The European Union has countered US claims that the WTO has sided with the US over geographically-linked products.

US Trade Representative (USTR) Robert Zoellick had claimed yesterday (22 December) that a World Trade Organisation panel had agreed that the European rules on “geographical indications” were discriminatory.

But a spokeswoman for EU Trade Commissioner Peter Mandelson said: “Contrary to Mr. Zoellick, we do not see in the panel’s conclusions a threat to the European system of protection for geographical indications.

“The panel concluded that co-existence between geographical indications and trademarks is perfectly in conformity with WTO rules,” the spokeswoman continued.

There was nothing in the EU system to prevent European recognition of geographically protected goods from other countries, she added.

“We look forward to requests for geographical indication from third countries and in particular the US,” she told reporters. “To date, we haven’t received any demand for registering from the US.”

The spokeswoman also said the EU executive “regretted” Zoellick’s disclosure of the WTO ruling, saying all parties were supposed to respect its confidentiality until it was published next March.
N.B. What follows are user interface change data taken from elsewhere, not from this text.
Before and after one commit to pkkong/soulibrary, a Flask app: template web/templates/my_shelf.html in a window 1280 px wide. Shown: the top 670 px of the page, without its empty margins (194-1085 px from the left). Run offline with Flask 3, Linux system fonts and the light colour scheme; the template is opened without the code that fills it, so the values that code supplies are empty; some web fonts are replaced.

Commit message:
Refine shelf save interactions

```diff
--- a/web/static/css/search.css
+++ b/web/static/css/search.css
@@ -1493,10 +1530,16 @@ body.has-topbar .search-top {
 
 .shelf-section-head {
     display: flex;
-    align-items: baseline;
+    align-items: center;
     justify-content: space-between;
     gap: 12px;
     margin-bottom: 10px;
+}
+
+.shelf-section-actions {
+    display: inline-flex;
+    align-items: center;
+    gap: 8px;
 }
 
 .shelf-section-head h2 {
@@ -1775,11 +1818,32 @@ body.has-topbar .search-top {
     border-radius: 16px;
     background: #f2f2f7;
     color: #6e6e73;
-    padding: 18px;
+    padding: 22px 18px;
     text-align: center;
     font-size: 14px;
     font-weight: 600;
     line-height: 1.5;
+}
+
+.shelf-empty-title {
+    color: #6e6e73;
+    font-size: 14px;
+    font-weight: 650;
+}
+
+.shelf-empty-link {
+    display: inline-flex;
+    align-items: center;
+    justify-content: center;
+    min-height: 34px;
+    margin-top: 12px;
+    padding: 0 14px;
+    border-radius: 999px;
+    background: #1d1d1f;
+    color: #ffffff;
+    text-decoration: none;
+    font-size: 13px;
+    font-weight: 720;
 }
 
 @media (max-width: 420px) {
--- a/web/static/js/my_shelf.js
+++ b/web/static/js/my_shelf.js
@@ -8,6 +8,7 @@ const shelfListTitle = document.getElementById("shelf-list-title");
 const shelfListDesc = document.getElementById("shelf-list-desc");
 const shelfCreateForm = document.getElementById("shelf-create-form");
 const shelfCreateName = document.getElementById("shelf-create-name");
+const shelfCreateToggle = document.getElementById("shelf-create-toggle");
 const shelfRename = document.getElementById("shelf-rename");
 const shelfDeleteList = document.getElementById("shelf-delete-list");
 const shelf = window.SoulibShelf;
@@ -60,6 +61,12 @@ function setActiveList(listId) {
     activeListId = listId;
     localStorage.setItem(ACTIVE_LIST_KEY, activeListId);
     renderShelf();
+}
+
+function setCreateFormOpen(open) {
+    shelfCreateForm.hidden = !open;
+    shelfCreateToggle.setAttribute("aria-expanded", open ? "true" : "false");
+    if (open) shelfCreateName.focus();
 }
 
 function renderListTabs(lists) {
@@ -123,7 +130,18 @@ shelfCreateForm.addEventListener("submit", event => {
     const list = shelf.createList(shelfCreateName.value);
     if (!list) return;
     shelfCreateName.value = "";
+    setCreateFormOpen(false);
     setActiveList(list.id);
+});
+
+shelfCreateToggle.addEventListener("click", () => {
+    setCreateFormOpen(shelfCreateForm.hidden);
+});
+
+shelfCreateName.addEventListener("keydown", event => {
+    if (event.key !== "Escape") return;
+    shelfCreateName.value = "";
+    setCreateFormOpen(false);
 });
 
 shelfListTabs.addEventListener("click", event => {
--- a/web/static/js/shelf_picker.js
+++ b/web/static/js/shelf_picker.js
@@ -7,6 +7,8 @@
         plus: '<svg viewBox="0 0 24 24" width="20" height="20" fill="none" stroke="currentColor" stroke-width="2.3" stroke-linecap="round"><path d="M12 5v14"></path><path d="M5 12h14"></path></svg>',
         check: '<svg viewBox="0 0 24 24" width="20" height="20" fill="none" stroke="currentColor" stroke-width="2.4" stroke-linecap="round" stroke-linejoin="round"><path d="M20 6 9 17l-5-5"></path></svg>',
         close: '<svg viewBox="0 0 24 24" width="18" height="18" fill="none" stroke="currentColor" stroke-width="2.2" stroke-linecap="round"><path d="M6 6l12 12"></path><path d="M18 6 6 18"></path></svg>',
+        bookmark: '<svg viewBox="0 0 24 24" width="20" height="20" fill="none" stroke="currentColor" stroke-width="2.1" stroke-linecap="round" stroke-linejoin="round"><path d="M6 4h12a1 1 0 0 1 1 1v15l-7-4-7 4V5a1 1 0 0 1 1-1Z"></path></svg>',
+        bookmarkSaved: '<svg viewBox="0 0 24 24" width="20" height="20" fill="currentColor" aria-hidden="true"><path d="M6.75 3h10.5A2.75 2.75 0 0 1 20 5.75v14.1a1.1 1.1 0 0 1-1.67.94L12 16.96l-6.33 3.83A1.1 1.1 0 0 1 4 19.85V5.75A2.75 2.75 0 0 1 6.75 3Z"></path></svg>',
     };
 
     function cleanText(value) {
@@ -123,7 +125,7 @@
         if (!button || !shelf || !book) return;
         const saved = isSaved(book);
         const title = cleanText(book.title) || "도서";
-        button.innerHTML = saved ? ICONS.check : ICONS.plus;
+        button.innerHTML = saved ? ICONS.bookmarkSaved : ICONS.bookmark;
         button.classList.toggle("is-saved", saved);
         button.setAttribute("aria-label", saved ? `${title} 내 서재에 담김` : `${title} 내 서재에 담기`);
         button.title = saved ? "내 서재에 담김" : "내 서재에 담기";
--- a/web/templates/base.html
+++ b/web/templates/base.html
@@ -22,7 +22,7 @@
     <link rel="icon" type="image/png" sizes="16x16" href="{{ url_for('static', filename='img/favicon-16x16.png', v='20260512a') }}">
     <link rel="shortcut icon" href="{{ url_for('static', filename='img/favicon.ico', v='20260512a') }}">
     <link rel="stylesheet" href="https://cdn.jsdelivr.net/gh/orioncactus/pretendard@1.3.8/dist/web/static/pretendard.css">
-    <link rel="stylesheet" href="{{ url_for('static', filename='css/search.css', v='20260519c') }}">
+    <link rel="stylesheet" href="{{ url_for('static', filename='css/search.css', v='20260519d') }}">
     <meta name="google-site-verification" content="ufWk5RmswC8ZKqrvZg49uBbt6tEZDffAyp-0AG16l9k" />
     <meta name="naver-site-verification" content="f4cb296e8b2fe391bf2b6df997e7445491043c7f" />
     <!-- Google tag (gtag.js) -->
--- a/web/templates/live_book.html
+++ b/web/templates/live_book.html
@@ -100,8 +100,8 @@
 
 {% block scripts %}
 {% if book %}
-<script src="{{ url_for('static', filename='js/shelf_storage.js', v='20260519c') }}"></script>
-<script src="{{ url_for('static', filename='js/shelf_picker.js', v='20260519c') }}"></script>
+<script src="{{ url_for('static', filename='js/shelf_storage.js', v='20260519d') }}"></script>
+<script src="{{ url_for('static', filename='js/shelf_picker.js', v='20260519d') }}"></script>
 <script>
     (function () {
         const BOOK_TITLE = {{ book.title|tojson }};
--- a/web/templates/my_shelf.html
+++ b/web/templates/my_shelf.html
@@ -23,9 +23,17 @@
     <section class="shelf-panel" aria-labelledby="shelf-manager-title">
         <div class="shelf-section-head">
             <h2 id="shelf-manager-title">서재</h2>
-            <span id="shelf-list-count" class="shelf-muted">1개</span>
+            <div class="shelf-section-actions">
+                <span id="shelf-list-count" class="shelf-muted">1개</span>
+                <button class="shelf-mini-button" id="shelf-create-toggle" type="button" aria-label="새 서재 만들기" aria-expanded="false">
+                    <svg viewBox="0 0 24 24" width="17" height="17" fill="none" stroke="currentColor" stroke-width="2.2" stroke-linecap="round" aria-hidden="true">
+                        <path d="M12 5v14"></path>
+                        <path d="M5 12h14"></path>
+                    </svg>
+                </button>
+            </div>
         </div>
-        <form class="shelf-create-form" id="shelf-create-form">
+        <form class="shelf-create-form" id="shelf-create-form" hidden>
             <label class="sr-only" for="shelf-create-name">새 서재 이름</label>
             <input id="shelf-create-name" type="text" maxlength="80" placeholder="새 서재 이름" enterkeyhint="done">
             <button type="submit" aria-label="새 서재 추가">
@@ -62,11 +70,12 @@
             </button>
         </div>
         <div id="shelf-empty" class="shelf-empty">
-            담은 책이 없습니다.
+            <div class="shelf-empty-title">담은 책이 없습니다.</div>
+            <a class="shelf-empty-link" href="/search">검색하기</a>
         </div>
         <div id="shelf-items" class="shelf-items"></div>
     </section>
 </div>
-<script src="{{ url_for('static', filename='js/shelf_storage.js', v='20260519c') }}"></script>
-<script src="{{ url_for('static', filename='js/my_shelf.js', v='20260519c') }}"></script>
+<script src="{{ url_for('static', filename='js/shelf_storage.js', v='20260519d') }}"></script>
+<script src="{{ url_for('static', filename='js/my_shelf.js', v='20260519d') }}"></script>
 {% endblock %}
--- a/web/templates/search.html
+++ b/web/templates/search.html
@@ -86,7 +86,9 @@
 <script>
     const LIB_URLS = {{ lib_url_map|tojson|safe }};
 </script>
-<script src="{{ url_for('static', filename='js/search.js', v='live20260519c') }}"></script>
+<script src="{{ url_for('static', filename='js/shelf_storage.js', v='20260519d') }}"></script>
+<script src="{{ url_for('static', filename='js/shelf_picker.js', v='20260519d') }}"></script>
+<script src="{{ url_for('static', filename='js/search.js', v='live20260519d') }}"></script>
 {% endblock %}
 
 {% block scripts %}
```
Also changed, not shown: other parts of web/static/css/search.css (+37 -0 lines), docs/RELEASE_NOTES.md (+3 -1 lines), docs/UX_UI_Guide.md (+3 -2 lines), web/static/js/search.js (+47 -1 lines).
Under a 1992 law, the EU requires that other countries protect European geographical indications including Parma ham and Champagne or face losing EU recognition for their own regional goods.